[Before-and-after change records]
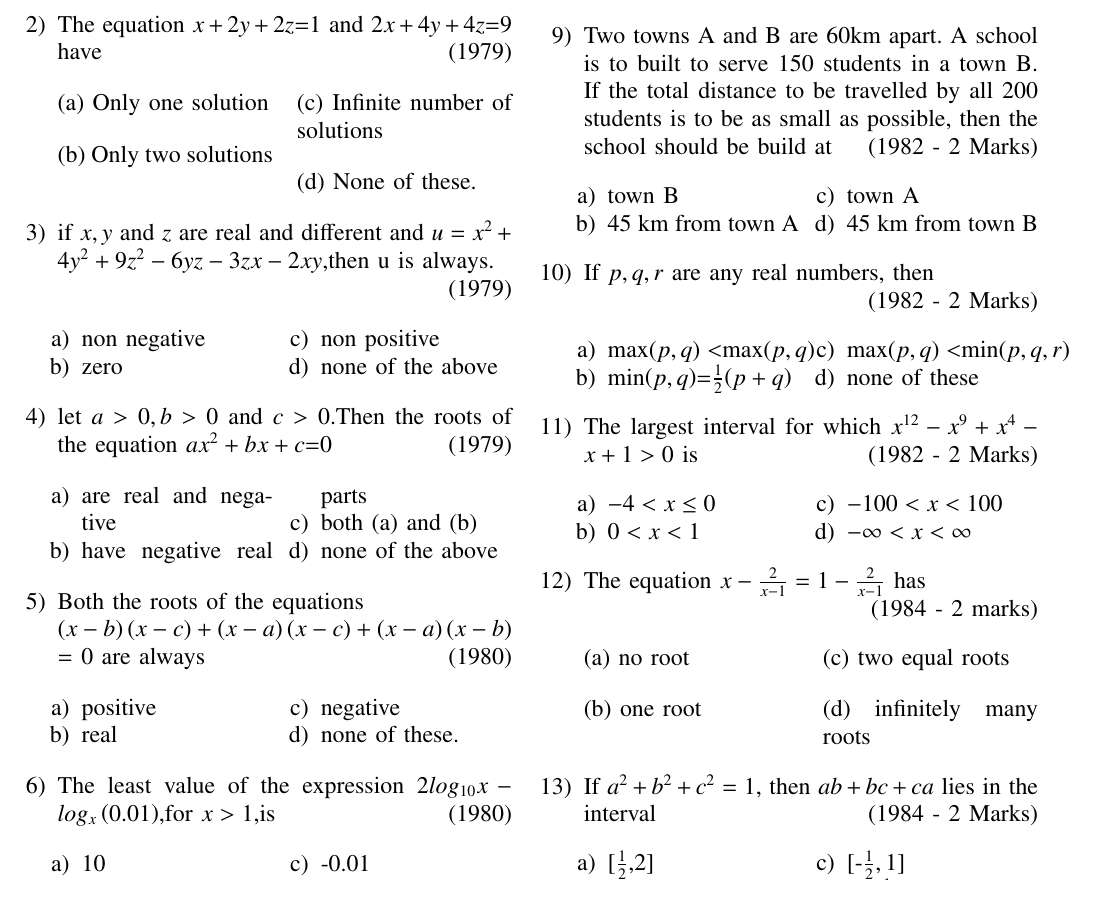
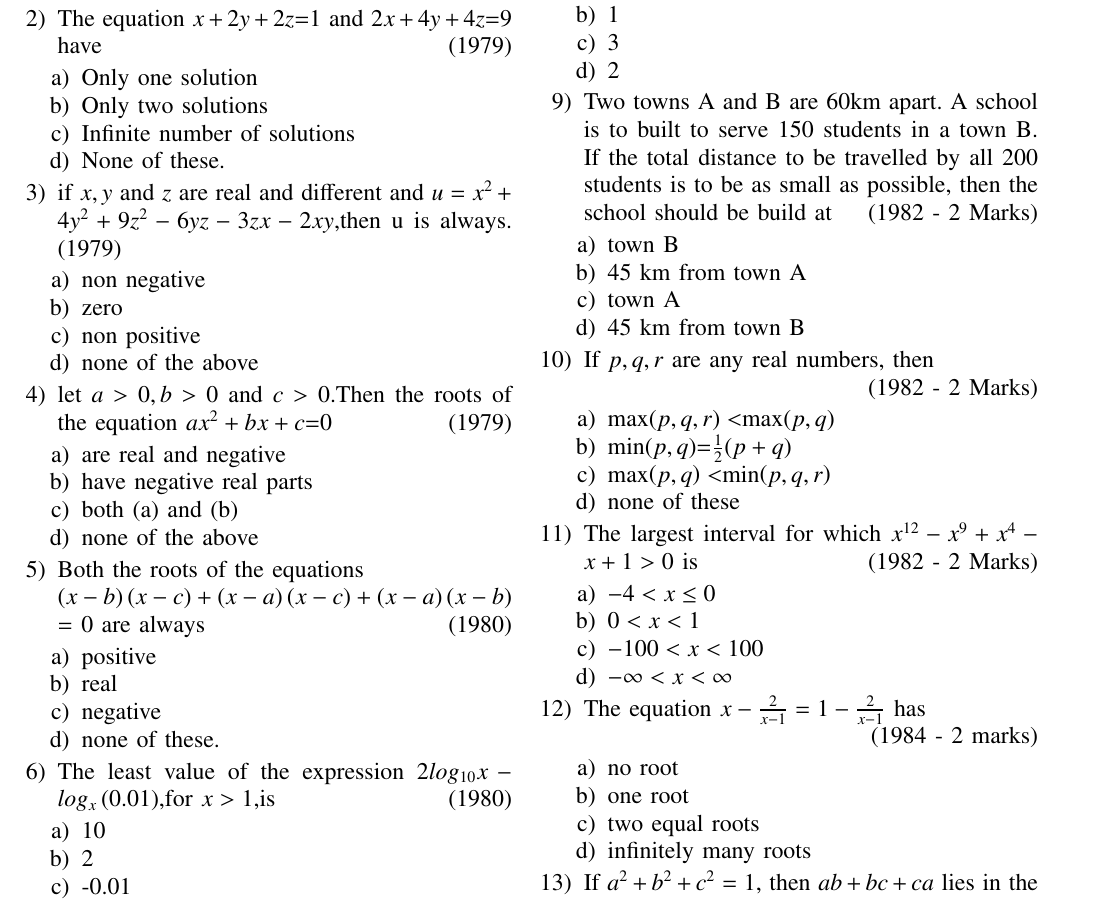
Before and after one commit to Sumanth2311/EE1030, a LaTeX problem sheet (assignment1/main.tex): part of page 1 of 2, cut so that both start at the same text. Compiled offline with pdfLaTeX.

Commit message:
assignment1

```diff
--- a/assignment1/main.tex
+++ b/assignment1/main.tex
@@ -71,35 +69,24 @@
 \item  The equation $x+2y+2z$=1 and 2$x+4y+4z$=9 have \hfill (1979)
-\begin{multicols}{2}
 \begin{enumerate}
-[label=, left=0pt, labelsep=0pt, itemsep=1em]
-\item(a) Only one solution\item(b) Only two solutions\item(c) Infinite number of solutions\item(d) None of these.
+\item Only one solution\item Only two solutions\item Infinite number of solutions\item None of these.
 \end{enumerate}
-\end{multicols}
 \item  if $x,y$ and $z$ are real and different and
 $u=x^2+4y^2+9z^2-6yz-3zx-2xy$,then u is always.
-
 \hfill (1979)
-\begin{multicols}{2}
 \begin{enumerate}
 \item non negative\item zero\item non  positive\item none of the above
 \end{enumerate}
-\end{multicols}
 \item let $a>0,b>0$ and $c>0$.Then the roots of  the equation
 $ax^2+bx+c$=0 \hfill (1979)
-\begin{multicols}{2}
 \begin{enumerate}
 \item are real and negative\item have negative real parts\item both (a) and (b)\item none of the above
 \end{enumerate}
-\end{multicols}
 \item Both the roots of the equations \\
 $\brak{x-b}\brak{x-c}+\brak{x-a}\brak{x-c}+\brak{x-a}\brak{x-b}$ = 0 are always\hfill (1980)
-\begin{multicols}{2}
 \begin{enumerate}
 \item positive\item real\item negative\item none of these.
 \end{enumerate}
-\end{multicols}
 \item The least value of the expression $2log_{10} x-log_x\brak{0.01}$,for $x>1$,is \hfill (1980)
-\begin{multicols}{2}
 \begin{enumerate}
 \item 10\item 2\item -0.01\item none of these.
 \end{enumerate}
@@ -117,38 +100,27 @@ $\brak{x-b}\brak{x-c}+\brak{x-a}\brak{x-c}+\brak{x-a}\brak{x-b}$ = 0 are always\
 \begin{enumerate}
 \item 4\item 1\item 3\item 2
 \end{enumerate}
-\end{multicols}
 \item Two towns A and B are 60km apart. A school is to built to serve 150 students in a town B. If the total distance to be travelled by all 200 students is to be as small as possible, then the school should be build at \hfill (1982 - 2 Marks)
-\begin{multicols}{2}
 \begin{enumerate}
 \item town B\item 45 km from town A\item town A\item 45 km from town B
 \end{enumerate}
-\end{multicols}
 \item If $p,q,r$ are any real numbers, then
 
 \hfill (1982 - 2 Marks)
-\begin{multicols}{2}
 \begin{enumerate}
-\item max$\brak{p,q}<$max$\brak{p,q}$\item min$\brak{p,q}$=$\frac{1}{2}$$\brak{p+q}$\item max$\brak{p,q}<$min$\brak{p,q,r}$\item  none of these
+\item max$\brak{p,q,r}<$max$\brak{p,q}$\item min$\brak{p,q}$=$\frac{1}{2}$$\brak{p+q}$\item max$\brak{p,q}<$min$\brak{p,q,r}$\item  none of these
 \end{enumerate}
-\end{multicols}
 \item The largest interval for which $x^{12}-x^9+x^4-x+1>0$ is \hfill (1982 - 2 Marks)
-\begin{multicols}{2}
 \begin{enumerate}
 \item $-4<x\leq0$\item $0<x<1$\item $-100<x<100$\item $-\infty<x<\infty$
 \end{enumerate}
-\end{multicols}
 \item The equation $x-\frac{2}{x-1}=1-\frac{2}{x-1}$ has
 
 \hfill (1984 - 2 marks)
-\begin{multicols}{2}
 \begin{enumerate}
-[label=, left=0pt, labelsep=0pt, itemsep=1em]
-\item(a) no root\item(b) one root\item(c) two equal roots\item(d) infinitely many roots
+\item no root\item one root\item two equal roots\item infinitely many roots
 \end{enumerate}
-\end{multicols}
 \item  If $a^2+b^2+c^2=1$, then $ab+bc+ca$ lies in the interval \hfill (1984 - 2 Marks)
-\begin{multicols}{2}
 \begin{enumerate}
 \item {[$\frac{1}{2}$,2]}\item {[-1,2]}\item {[-$\frac{1}{2},1$]}\item {[-1,$\frac{1}{2}$]}
 \end{enumerate}
```
Also changed, not shown: assignment1/main.pdf, assignment1/main.tex (14 more changed lines), 1 other file.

> **EXERCISE REQUIREMENTS**:
Go through the entries. Report every line that contains the word "brak".

> **THE ANSWER**:
 $\brak{x-b}\brak{x-c}+\brak{x-a}\brak{x-c}+\brak{x-a}\brak{x-b}$ = 0 are always\hfill (1980)
 \item The least value of the expression $2log_{10} x-log_x\brak{0.01}$,for $x>1$,is \hfill (1980)
@@ -117,38 +100,27 @@ $\brak{x-b}\brak{x-c}+\brak{x-a}\brak{x-c}+\brak{x-a}\brak{x-b}$ = 0 are always\
-\item max$\brak{p,q}<$max$\brak{p,q}$\item min$\brak{p,q}$=$\frac{1}{2}$$\brak{p+q}$\item max$\brak{p,q}<$min$\brak{p,q,r}$\item  none of these
+\item max$\brak{p,q,r}<$max$\brak{p,q}$\item min$\brak{p,q}$=$\frac{1}{2}$$\brak{p+q}$\item max$\brak{p,q}<$min$\brak{p,q,r}$\item  none of these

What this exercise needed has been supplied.